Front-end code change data
---------------

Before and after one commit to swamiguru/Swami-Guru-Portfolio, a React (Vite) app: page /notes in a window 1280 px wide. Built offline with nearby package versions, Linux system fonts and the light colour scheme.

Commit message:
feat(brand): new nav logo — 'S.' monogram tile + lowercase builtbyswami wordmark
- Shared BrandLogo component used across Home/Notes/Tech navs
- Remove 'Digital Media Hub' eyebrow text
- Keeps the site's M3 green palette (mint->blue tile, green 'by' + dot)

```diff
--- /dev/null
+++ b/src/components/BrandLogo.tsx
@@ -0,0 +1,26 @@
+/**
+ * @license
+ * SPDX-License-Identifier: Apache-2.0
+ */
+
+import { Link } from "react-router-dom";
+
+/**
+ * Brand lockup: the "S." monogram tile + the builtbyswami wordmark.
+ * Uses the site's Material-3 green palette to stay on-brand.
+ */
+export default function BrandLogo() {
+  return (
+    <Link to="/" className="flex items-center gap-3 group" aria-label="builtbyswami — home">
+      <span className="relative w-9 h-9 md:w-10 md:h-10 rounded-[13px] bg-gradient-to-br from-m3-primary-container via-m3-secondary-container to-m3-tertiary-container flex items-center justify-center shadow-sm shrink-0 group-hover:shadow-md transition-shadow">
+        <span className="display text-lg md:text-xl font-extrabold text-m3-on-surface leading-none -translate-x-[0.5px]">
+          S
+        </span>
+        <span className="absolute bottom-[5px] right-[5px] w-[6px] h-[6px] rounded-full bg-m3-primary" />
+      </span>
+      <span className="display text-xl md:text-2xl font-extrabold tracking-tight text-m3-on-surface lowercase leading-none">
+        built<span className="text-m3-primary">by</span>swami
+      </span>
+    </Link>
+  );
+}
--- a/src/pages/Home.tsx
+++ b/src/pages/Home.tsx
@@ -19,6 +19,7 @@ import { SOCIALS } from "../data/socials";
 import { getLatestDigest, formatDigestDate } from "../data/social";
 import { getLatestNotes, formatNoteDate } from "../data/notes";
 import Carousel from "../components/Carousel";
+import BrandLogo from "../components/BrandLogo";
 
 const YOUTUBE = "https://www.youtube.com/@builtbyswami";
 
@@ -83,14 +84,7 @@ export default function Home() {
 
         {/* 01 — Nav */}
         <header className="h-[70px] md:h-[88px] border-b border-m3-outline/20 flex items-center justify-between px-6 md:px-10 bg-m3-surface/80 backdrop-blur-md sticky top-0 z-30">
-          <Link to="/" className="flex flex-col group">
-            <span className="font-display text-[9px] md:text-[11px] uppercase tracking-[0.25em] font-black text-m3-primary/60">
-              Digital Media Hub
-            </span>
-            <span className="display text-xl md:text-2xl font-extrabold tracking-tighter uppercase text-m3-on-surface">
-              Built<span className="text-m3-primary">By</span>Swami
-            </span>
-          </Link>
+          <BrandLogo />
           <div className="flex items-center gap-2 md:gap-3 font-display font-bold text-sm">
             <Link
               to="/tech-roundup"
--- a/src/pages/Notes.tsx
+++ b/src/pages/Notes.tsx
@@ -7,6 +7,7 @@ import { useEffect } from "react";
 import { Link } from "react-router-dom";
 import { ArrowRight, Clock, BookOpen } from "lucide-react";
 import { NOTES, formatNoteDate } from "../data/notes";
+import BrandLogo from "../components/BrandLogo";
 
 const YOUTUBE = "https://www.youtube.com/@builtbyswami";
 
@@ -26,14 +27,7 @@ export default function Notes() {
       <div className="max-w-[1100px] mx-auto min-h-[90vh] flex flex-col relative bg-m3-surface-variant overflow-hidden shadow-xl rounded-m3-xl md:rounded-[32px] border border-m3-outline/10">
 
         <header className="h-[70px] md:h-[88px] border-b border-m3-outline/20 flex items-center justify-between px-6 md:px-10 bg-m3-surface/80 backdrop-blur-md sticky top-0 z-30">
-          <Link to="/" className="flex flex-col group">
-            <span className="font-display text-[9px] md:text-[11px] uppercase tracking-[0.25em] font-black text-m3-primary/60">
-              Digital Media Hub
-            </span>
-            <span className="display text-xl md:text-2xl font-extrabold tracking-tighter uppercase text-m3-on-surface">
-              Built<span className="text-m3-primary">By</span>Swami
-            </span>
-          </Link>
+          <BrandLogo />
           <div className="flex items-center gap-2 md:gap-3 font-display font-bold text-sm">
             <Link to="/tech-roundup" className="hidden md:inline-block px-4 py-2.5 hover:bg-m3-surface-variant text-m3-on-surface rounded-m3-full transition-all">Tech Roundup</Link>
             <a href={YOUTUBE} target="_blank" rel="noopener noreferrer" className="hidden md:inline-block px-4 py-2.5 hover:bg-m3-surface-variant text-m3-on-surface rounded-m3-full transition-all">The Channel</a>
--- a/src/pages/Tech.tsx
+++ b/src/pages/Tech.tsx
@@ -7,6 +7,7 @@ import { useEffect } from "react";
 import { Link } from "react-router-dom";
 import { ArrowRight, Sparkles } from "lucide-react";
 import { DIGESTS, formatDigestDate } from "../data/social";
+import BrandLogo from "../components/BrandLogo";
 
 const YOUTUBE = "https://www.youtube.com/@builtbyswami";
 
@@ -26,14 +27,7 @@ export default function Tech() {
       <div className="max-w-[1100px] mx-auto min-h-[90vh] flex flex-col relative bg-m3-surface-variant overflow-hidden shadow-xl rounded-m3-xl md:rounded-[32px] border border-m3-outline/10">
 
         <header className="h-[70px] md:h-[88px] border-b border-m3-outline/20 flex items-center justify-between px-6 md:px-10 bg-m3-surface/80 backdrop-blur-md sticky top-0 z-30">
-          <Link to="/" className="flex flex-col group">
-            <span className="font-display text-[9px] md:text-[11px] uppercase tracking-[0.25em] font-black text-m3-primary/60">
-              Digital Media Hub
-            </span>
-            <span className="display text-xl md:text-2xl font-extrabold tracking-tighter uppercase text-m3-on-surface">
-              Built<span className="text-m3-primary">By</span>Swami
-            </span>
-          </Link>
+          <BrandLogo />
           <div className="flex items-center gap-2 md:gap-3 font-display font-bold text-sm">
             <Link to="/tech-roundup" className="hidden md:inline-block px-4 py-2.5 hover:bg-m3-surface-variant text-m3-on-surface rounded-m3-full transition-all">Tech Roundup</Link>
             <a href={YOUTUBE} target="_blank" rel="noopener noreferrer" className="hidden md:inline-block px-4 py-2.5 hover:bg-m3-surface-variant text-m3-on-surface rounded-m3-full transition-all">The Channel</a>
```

---------------

[ACTIVITY]: This calls for repeating all of the records, character for character.

[REPLY TO THE EXERCISE]:
Before and after one commit to swamiguru/Swami-Guru-Portfolio, a React (Vite) app: page /notes in a window 1280 px wide. Built offline with nearby package versions, Linux system fonts and the light colour scheme.

Commit message:
feat(brand): new nav logo — 'S.' monogram tile + lowercase builtbyswami wordmark
- Shared BrandLogo component used across Home/Notes/Tech navs
- Remove 'Digital Media Hub' eyebrow text
- Keeps the site's M3 green palette (mint->blue tile, green 'by' + dot)

```diff
--- /dev/null
+++ b/src/components/BrandLogo.tsx
@@ -0,0 +1,26 @@
+/**
+ * @license
+ * SPDX-License-Identifier: Apache-2.0
+ */
+
+import { Link } from "react-router-dom";
+
+/**
+ * Brand lockup: the "S." monogram tile + the builtbyswami wordmark.
+ * Uses the site's Material-3 green palette to stay on-brand.
+ */
+export default function BrandLogo() {
+  return (
+    <Link to="/" className="flex items-center gap-3 group" aria-label="builtbyswami — home">
+      <span className="relative w-9 h-9 md:w-10 md:h-10 rounded-[13px] bg-gradient-to-br from-m3-primary-container via-m3-secondary-container to-m3-tertiary-container flex items-center justify-center shadow-sm shrink-0 group-hover:shadow-md transition-shadow">
+        <span className="display text-lg md:text-xl font-extrabold text-m3-on-surface leading-none -translate-x-[0.5px]">
+          S
+        </span>
+        <span className="absolute bottom-[5px] right-[5px] w-[6px] h-[6px] rounded-full bg-m3-primary" />
+      </span>
+      <span className="display text-xl md:text-2xl font-extrabold tracking-tight text-m3-on-surface lowercase leading-none">
+        built<span className="text-m3-primary">by</span>swami
+      </span>
+    </Link>
+  );
+}
--- a/src/pages/Home.tsx
+++ b/src/pages/Home.tsx
@@ -19,6 +19,7 @@ import { SOCIALS } from "../data/socials";
 import { getLatestDigest, formatDigestDate } from "../data/social";
 import { getLatestNotes, formatNoteDate } from "../data/notes";
 import Carousel from "../components/Carousel";
+import BrandLogo from "../components/BrandLogo";
 
 const YOUTUBE = "https://www.youtube.com/@builtbyswami";
 
@@ -83,14 +84,7 @@ export default function Home() {
 
         {/* 01 — Nav */}
         <header className="h-[70px] md:h-[88px] border-b border-m3-outline/20 flex items-center justify-between px-6 md:px-10 bg-m3-surface/80 backdrop-blur-md sticky top-0 z-30">
-          <Link to="/" className="flex flex-col group">
-            <span className="font-display text-[9px] md:text-[11px] uppercase tracking-[0.25em] font-black text-m3-primary/60">
-              Digital Media Hub
-            </span>
-            <span className="display text-xl md:text-2xl font-extrabold tracking-tighter uppercase text-m3-on-surface">
-              Built<span className="text-m3-primary">By</span>Swami
-            </span>
-          </Link>
+          <BrandLogo />
           <div className="flex items-center gap-2 md:gap-3 font-display font-bold text-sm">
             <Link
               to="/tech-roundup"
--- a/src/pages/Notes.tsx
+++ b/src/pages/Notes.tsx
@@ -7,6 +7,7 @@ import { useEffect } from "react";
 import { Link } from "react-router-dom";
 import { ArrowRight, Clock, BookOpen } from "lucide-react";
 import { NOTES, formatNoteDate } from "../data/notes";
+import BrandLogo from "../components/BrandLogo";
 
 const YOUTUBE = "https://www.youtube.com/@builtbyswami";
 
@@ -26,14 +27,7 @@ export default function Notes() {
       <div className="max-w-[1100px] mx-auto min-h-[90vh] flex flex-col relative bg-m3-surface-variant overflow-hidden shadow-xl rounded-m3-xl md:rounded-[32px] border border-m3-outline/10">
 
         <header className="h-[70px] md:h-[88px] border-b border-m3-outline/20 flex items-center justify-between px-6 md:px-10 bg-m3-surface/80 backdrop-blur-md sticky top-0 z-30">
-          <Link to="/" className="flex flex-col group">
-            <span className="font-display text-[9px] md:text-[11px] uppercase tracking-[0.25em] font-black text-m3-primary/60">
-              Digital Media Hub
-            </span>
-            <span className="display text-xl md:text-2xl font-extrabold tracking-tighter uppercase text-m3-on-surface">
-              Built<span className="text-m3-primary">By</span>Swami
-            </span>
-          </Link>
+          <BrandLogo />
           <div className="flex items-center gap-2 md:gap-3 font-display font-bold text-sm">
             <Link to="/tech-roundup" className="hidden md:inline-block px-4 py-2.5 hover:bg-m3-surface-variant text-m3-on-surface rounded-m3-full transition-all">Tech Roundup</Link>
             <a href={YOUTUBE} target="_blank" rel="noopener noreferrer" className="hidden md:inline-block px-4 py-2.5 hover:bg-m3-surface-variant text-m3-on-surface rounded-m3-full transition-all">The Channel</a>
--- a/src/pages/Tech.tsx
+++ b/src/pages/Tech.tsx
@@ -7,6 +7,7 @@ import { useEffect } from "react";
 import { Link } from "react-router-dom";
 import { ArrowRight, Sparkles } from "lucide-react";
 import { DIGESTS, formatDigestDate } from "../data/social";
+import BrandLogo from "../components/BrandLogo";
 
 const YOUTUBE = "https://www.youtube.com/@builtbyswami";
 
@@ -26,14 +27,7 @@ export default function Tech() {
       <div className="max-w-[1100px] mx-auto min-h-[90vh] flex flex-col relative bg-m3-surface-variant overflow-hidden shadow-xl rounded-m3-xl md:rounded-[32px] border border-m3-outline/10">
 
         <header className="h-[70px] md:h-[88px] border-b border-m3-outline/20 flex items-center justify-between px-6 md:px-10 bg-m3-surface/80 backdrop-blur-md sticky top-0 z-30">
-          <Link to="/" className="flex flex-col group">
-            <span className="font-display text-[9px] md:text-[11px] uppercase tracking-[0.25em] font-black text-m3-primary/60">
-              Digital Media Hub
-            </span>
-            <span className="display text-xl md:text-2xl font-extrabold tracking-tighter uppercase text-m3-on-surface">
-              Built<span className="text-m3-primary">By</span>Swami
-            </span>
-          </Link>
+          <BrandLogo />
           <div className="flex items-center gap-2 md:gap-3 font-display font-bold text-sm">
             <Link to="/tech-roundup" className="hidden md:inline-block px-4 py-2.5 hover:bg-m3-surface-variant text-m3-on-surface rounded-m3-full transition-all">Tech Roundup</Link>
             <a href={YOUTUBE} target="_blank" rel="noopener noreferrer" className="hidden md:inline-block px-4 py-2.5 hover:bg-m3-surface-variant text-m3-on-surface rounded-m3-full transition-all">The Channel</a>
```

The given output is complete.